***** EXTRACTED DATA *****

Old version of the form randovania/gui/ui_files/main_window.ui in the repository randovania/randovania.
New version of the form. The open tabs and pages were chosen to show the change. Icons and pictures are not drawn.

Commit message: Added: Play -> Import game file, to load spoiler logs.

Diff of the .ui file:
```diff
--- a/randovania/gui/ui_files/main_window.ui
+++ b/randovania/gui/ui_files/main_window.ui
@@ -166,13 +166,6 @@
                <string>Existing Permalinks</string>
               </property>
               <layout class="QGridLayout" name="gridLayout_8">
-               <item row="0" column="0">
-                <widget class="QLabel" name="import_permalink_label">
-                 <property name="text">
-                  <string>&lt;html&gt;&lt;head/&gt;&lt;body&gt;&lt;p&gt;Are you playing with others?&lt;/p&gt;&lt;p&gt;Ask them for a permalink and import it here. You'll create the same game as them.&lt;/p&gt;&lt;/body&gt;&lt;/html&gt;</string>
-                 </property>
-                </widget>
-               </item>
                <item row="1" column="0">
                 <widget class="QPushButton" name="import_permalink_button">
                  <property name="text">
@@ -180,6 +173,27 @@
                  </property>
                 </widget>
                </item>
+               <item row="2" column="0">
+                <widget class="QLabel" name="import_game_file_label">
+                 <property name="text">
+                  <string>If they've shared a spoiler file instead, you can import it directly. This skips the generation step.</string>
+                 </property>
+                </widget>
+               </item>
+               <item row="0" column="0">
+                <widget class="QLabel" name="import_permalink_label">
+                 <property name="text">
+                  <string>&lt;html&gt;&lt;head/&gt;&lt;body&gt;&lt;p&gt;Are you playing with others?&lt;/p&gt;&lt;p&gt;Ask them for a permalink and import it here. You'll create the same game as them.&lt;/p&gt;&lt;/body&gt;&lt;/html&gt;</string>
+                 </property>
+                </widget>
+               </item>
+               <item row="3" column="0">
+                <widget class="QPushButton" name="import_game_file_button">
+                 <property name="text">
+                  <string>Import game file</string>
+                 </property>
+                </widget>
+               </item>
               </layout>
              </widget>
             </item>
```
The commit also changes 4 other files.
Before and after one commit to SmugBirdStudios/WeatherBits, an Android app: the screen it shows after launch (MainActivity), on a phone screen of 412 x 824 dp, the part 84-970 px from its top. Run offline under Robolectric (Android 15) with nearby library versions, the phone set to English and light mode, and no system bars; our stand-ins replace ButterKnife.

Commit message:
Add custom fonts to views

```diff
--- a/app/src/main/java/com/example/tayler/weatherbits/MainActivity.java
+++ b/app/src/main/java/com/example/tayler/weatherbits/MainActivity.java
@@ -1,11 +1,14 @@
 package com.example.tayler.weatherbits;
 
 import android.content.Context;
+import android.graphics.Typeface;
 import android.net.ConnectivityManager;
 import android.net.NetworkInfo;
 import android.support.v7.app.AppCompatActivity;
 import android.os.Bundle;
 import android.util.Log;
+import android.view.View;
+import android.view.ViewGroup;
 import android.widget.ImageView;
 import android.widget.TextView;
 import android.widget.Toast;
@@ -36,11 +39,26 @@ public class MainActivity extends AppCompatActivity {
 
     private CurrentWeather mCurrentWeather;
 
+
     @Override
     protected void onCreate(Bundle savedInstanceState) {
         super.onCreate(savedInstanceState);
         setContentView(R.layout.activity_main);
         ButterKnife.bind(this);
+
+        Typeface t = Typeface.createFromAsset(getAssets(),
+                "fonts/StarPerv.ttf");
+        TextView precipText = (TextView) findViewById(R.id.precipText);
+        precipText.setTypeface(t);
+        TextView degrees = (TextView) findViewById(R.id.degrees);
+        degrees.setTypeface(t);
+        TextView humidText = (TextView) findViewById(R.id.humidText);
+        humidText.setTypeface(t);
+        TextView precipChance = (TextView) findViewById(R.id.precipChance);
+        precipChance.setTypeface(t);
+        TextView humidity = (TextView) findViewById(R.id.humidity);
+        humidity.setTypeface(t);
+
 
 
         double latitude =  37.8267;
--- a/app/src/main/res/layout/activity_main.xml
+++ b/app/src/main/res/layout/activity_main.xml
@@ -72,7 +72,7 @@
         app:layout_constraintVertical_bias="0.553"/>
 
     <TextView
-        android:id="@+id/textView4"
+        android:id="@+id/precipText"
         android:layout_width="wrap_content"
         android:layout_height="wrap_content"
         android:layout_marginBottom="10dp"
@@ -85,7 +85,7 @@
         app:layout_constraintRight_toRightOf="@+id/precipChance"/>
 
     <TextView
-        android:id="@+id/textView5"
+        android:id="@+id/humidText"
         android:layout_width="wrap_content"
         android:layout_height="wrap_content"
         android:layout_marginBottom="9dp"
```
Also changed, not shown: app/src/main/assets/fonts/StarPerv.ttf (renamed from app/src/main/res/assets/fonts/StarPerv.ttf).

*****

| EXERCISE INSTRUCTIONS |
All entries should be given again precisely as they appear above.

| ANSWER BOX |
Old version of the form randovania/gui/ui_files/main_window.ui in the repository randovania/randovania.
New version of the form. The open tabs and pages were chosen to show the change. Icons and pictures are not drawn.

Commit message: Added: Play -> Import game file, to load spoiler logs.

Diff of the .ui file:
```diff
--- a/randovania/gui/ui_files/main_window.ui
+++ b/randovania/gui/ui_files/main_window.ui
@@ -166,13 +166,6 @@
                <string>Existing Permalinks</string>
               </property>
               <layout class="QGridLayout" name="gridLayout_8">
-               <item row="0" column="0">
-                <widget class="QLabel" name="import_permalink_label">
-                 <property name="text">
-                  <string>&lt;html&gt;&lt;head/&gt;&lt;body&gt;&lt;p&gt;Are you playing with others?&lt;/p&gt;&lt;p&gt;Ask them for a permalink and import it here. You'll create the same game as them.&lt;/p&gt;&lt;/body&gt;&lt;/html&gt;</string>
-                 </property>
-                </widget>
-               </item>
                <item row="1" column="0">
                 <widget class="QPushButton" name="import_permalink_button">
                  <property name="text">
@@ -180,6 +173,27 @@
                  </property>
                 </widget>
                </item>
+               <item row="2" column="0">
+                <widget class="QLabel" name="import_game_file_label">
+                 <property name="text">
+                  <string>If they've shared a spoiler file instead, you can import it directly. This skips the generation step.</string>
+                 </property>
+                </widget>
+               </item>
+               <item row="0" column="0">
+                <widget class="QLabel" name="import_permalink_label">
+                 <property name="text">
+                  <string>&lt;html&gt;&lt;head/&gt;&lt;body&gt;&lt;p&gt;Are you playing with others?&lt;/p&gt;&lt;p&gt;Ask them for a permalink and import it here. You'll create the same game as them.&lt;/p&gt;&lt;/body&gt;&lt;/html&gt;</string>
+                 </property>
+                </widget>
+               </item>
+               <item row="3" column="0">
+                <widget class="QPushButton" name="import_game_file_button">
+                 <property name="text">
+                  <string>Import game file</string>
+                 </property>
+                </widget>
+               </item>
               </layout>
              </widget>
             </item>
```
The commit also changes 4 other files.
Before and after one commit to SmugBirdStudios/WeatherBits, an Android app: the screen it shows after launch (MainActivity), on a phone screen of 412 x 824 dp, the part 84-970 px from its top. Run offline under Robolectric (Android 15) with nearby library versions, the phone set to English and light mode, and no system bars; our stand-ins replace ButterKnife.

Commit message:
Add custom fonts to views

```diff
--- a/app/src/main/java/com/example/tayler/weatherbits/MainActivity.java
+++ b/app/src/main/java/com/example/tayler/weatherbits/MainActivity.java
@@ -1,11 +1,14 @@
 package com.example.tayler.weatherbits;
 
 import android.content.Context;
+import android.graphics.Typeface;
 import android.net.ConnectivityManager;
 import android.net.NetworkInfo;
 import android.support.v7.app.AppCompatActivity;
 import android.os.Bundle;
 import android.util.Log;
+import android.view.View;
+import android.view.ViewGroup;
 import android.widget.ImageView;
 import android.widget.TextView;
 import android.widget.Toast;
@@ -36,11 +39,26 @@ public class MainActivity extends AppCompatActivity {
 
     private CurrentWeather mCurrentWeather;
 
+
     @Override
     protected void onCreate(Bundle savedInstanceState) {
         super.onCreate(savedInstanceState);
         setContentView(R.layout.activity_main);
         ButterKnife.bind(this);
+
+        Typeface t = Typeface.createFromAsset(getAssets(),
+                "fonts/StarPerv.ttf");
+        TextView precipText = (TextView) findViewById(R.id.precipText);
+        precipText.setTypeface(t);
+        TextView degrees = (TextView) findViewById(R.id.degrees);
+        degrees.setTypeface(t);
+        TextView humidText = (TextView) findViewById(R.id.humidText);
+        humidText.setTypeface(t);
+        TextView precipChance = (TextView) findViewById(R.id.precipChance);
+        precipChance.setTypeface(t);
+        TextView humidity = (TextView) findViewById(R.id.humidity);
+        humidity.setTypeface(t);
+
 
 
         double latitude =  37.8267;
--- a/app/src/main/res/layout/activity_main.xml
+++ b/app/src/main/res/layout/activity_main.xml
@@ -72,7 +72,7 @@
         app:layout_constraintVertical_bias="0.553"/>
 
     <TextView
-        android:id="@+id/textView4"
+        android:id="@+id/precipText"
         android:layout_width="wrap_content"
         android:layout_height="wrap_content"
         android:layout_marginBottom="10dp"
@@ -85,7 +85,7 @@
         app:layout_constraintRight_toRightOf="@+id/precipChance"/>
 
     <TextView
-        android:id="@+id/textView5"
+        android:id="@+id/humidText"
         android:layout_width="wrap_content"
         android:layout_height="wrap_content"
         android:layout_marginBottom="9dp"
```
Also changed, not shown: app/src/main/assets/fonts/StarPerv.ttf (renamed from app/src/main/res/assets/fonts/StarPerv.ttf).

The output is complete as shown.